* [Brief]: Return each entry below exactly. Skip the images.

* [Input records]:
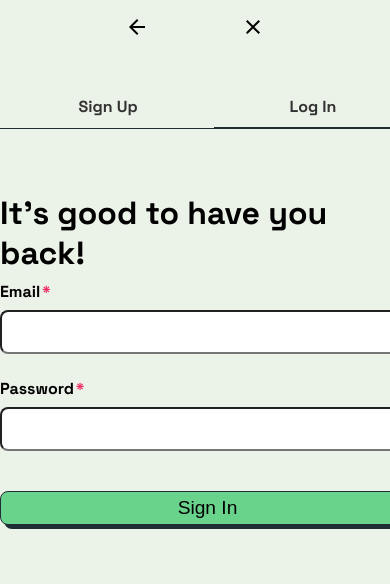
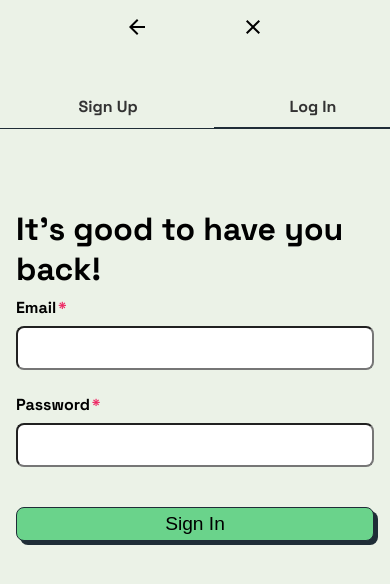
Before and after one commit to bhardwajaman1998/Cosmic-Chaos-Skillbridge, a React (Create React App) app in the folder client/: page /SignIn in a window 390 px wide. Shown: the top 584 px of the page. Built offline with nearby package versions, Linux system fonts and the light colour scheme.

Commit message:
sign up sign in css fix

```diff
--- a/client/src/styles.css
+++ b/client/src/styles.css
@@ -338,6 +338,7 @@ th:last-child {
 .custom-input-label-wrapper input {
   height: 40px;
   border-radius: 8px;
+  padding-left: 10px;
 }
 
 .custom-input-label-wrapper label {
@@ -1201,6 +1202,15 @@ thead tr:hover {
     font-size: small;
     box-shadow: 4px 4px black;
   }
+  .authentication-form {
+    display: flex;
+    flex-flow: column wrap;
+    align-items: center;
+    justify-content: center;
+    width: auto;
+    margin: 1rem;
+    gap: 0.5rem;
+  }
   .create-icon {
     display: none;
   }
--- a/client/src/styles.scss
+++ b/client/src/styles.scss
@@ -325,6 +325,7 @@ flex-shrink: 0;
 .custom-input-label-wrapper input{
   height: 40px;
   border-radius: 8px;
+  padding-left: 10px;
 }
 
 .custom-input-label-wrapper label{
@@ -1206,6 +1207,15 @@ font-size: small;
 box-shadow: 4px 4px black;
 }
 
+.authentication-form{
+  display: flex;
+  flex-flow: column wrap;
+  align-items: center;
+  justify-content: center;
+  width: auto;
+  margin: 1rem;
+  gap: .5rem;
+}
 
 
 .create-icon{
```
Also changed, not shown: 1 other file (tests, documents, lock files or other folders).
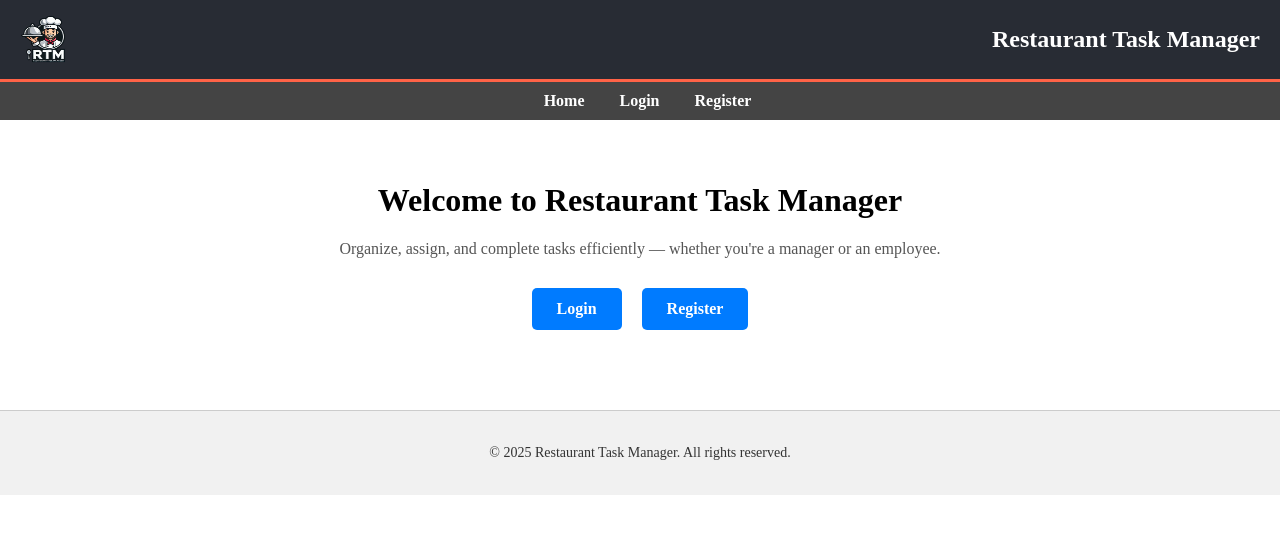
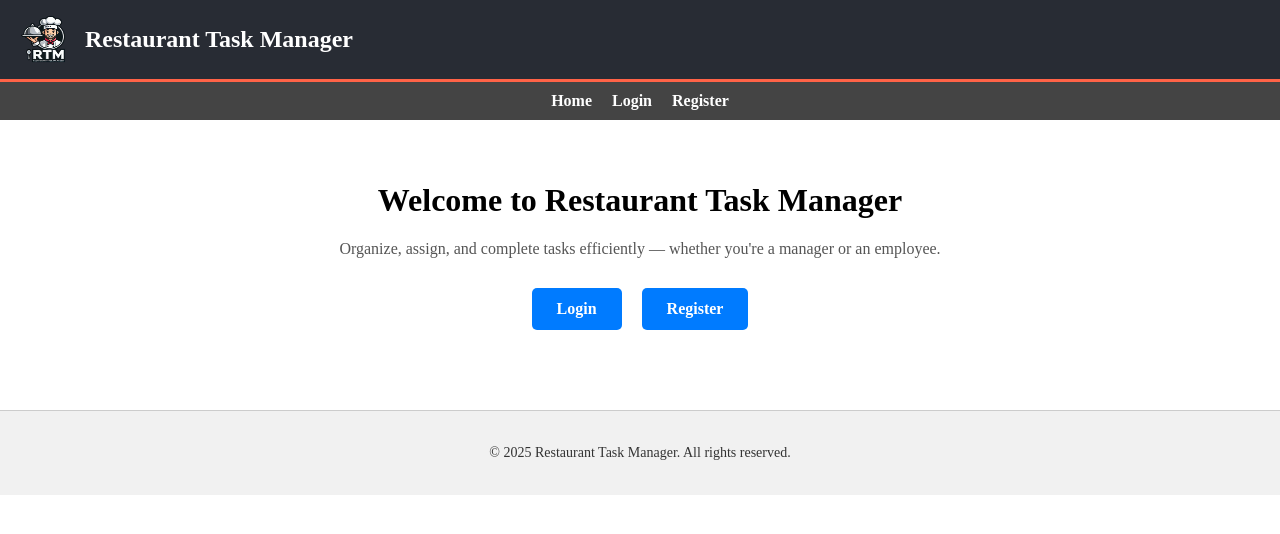
Before and after one commit to Mouragheb/RTM_frontend, a React (Vite) app: page / in a window 1280 px wide. Shown: the top 534 px of the page. Built offline with nearby package versions, Linux system fonts and the light colour scheme.

Commit message:
Fixed the Header conflect

```diff
--- a/src/components/Header.jsx
+++ b/src/components/Header.jsx
@@ -1,10 +1,10 @@
 import React from 'react';
-import './Header.css'; // Optional: for styling if you want later
+
 import logo from '/logo.png'; // adjust path if needed
 
 const Header = () => {
   return (
-    <header style={styles.header}>
+    <header style={styles.headerContainer}>
       <img src={logo} alt="RTM Logo" style={styles.logo} />
       <h1 style={styles.title}>Restaurant Task Manager</h1>
     </header>
@@ -12,7 +12,7 @@ const Header = () => {
 };
 
 const styles = {
-  header: {
+  headerContainer: {
     display: 'flex',
     alignItems: 'center',
     backgroundColor: '#282c34',
```
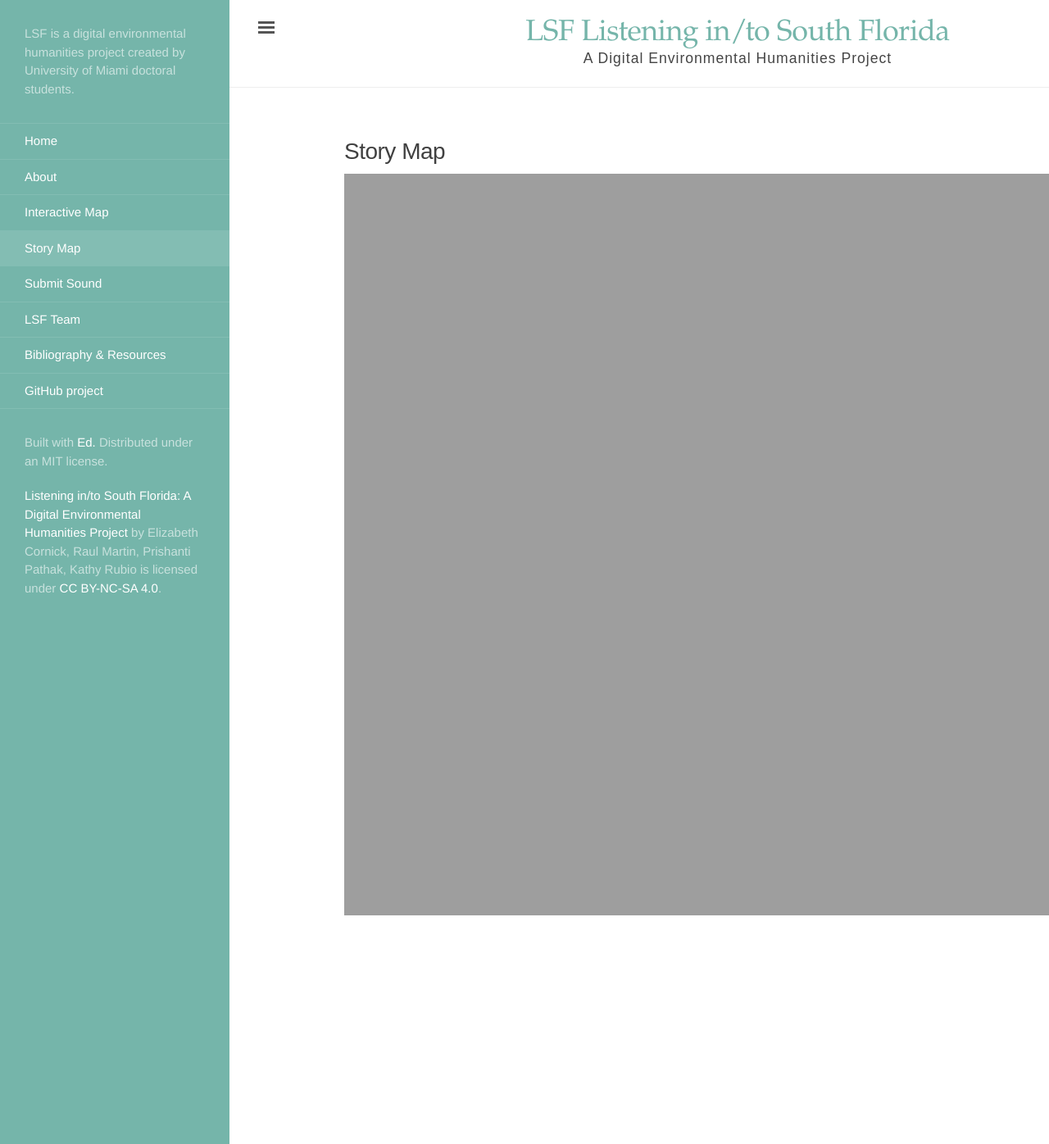
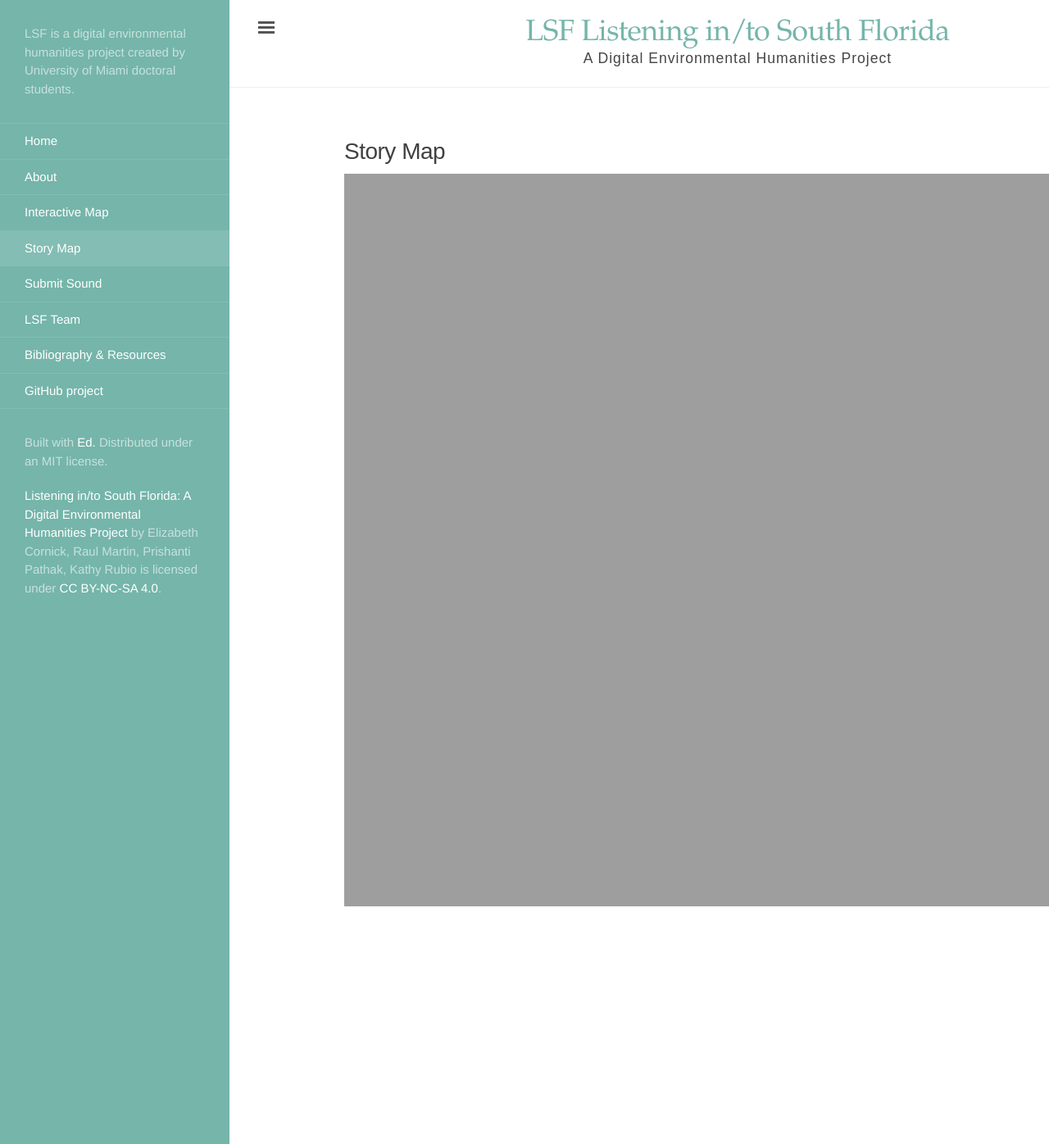
Before and after one commit to rm4-25/lsf_3, a Jekyll site: the page built from Story Map.html, in a window 1280 px wide and 1396 px high. Shown: the whole window at 82% size. Built offline with Jekyll 4.4.1, drawn with Linux system fonts in a browser that asks for light colours.

Commit message:
Update Story Map.html

```diff
--- a/Story Map.html
+++ b/Story Map.html
@@ -26,7 +26,7 @@
             bottom: 0;
             right: 0;
             width: 100%;
-            height: 82%;
+            height: 81%;
             border: none;
         }
 </style>
```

* [Answer to this problem]:
Before and after one commit to bhardwajaman1998/Cosmic-Chaos-Skillbridge, a React (Create React App) app in the folder client/: page /SignIn in a window 390 px wide. Shown: the top 584 px of the page. Built offline with nearby package versions, Linux system fonts and the light colour scheme.

Commit message:
sign up sign in css fix

```diff
--- a/client/src/styles.css
+++ b/client/src/styles.css
@@ -338,6 +338,7 @@ th:last-child {
 .custom-input-label-wrapper input {
   height: 40px;
   border-radius: 8px;
+  padding-left: 10px;
 }
 
 .custom-input-label-wrapper label {
@@ -1201,6 +1202,15 @@ thead tr:hover {
     font-size: small;
     box-shadow: 4px 4px black;
   }
+  .authentication-form {
+    display: flex;
+    flex-flow: column wrap;
+    align-items: center;
+    justify-content: center;
+    width: auto;
+    margin: 1rem;
+    gap: 0.5rem;
+  }
   .create-icon {
     display: none;
   }
--- a/client/src/styles.scss
+++ b/client/src/styles.scss
@@ -325,6 +325,7 @@ flex-shrink: 0;
 .custom-input-label-wrapper input{
   height: 40px;
   border-radius: 8px;
+  padding-left: 10px;
 }
 
 .custom-input-label-wrapper label{
@@ -1206,6 +1207,15 @@ font-size: small;
 box-shadow: 4px 4px black;
 }
 
+.authentication-form{
+  display: flex;
+  flex-flow: column wrap;
+  align-items: center;
+  justify-content: center;
+  width: auto;
+  margin: 1rem;
+  gap: .5rem;
+}
 
 
 .create-icon{
```
Also changed, not shown: 1 other file (tests, documents, lock files or other folders).
Before and after one commit to Mouragheb/RTM_frontend, a React (Vite) app: page / in a window 1280 px wide. Shown: the top 534 px of the page. Built offline with nearby package versions, Linux system fonts and the light colour scheme.

Commit message:
Fixed the Header conflect

```diff
--- a/src/components/Header.jsx
+++ b/src/components/Header.jsx
@@ -1,10 +1,10 @@
 import React from 'react';
-import './Header.css'; // Optional: for styling if you want later
+
 import logo from '/logo.png'; // adjust path if needed
 
 const Header = () => {
   return (
-    <header style={styles.header}>
+    <header style={styles.headerContainer}>
       <img src={logo} alt="RTM Logo" style={styles.logo} />
       <h1 style={styles.title}>Restaurant Task Manager</h1>
     </header>
@@ -12,7 +12,7 @@ const Header = () => {
 };
 
 const styles = {
-  header: {
+  headerContainer: {
     display: 'flex',
     alignItems: 'center',
     backgroundColor: '#282c34',
```
Before and after one commit to rm4-25/lsf_3, a Jekyll site: the page built from Story Map.html, in a window 1280 px wide and 1396 px high. Shown: the whole window at 82% size. Built offline with Jekyll 4.4.1, drawn with Linux system fonts in a browser that asks for light colours.

Commit message:
Update Story Map.html

```diff
--- a/Story Map.html
+++ b/Story Map.html
@@ -26,7 +26,7 @@
             bottom: 0;
             right: 0;
             width: 100%;
-            height: 82%;
+            height: 81%;
             border: none;
         }
 </style>
```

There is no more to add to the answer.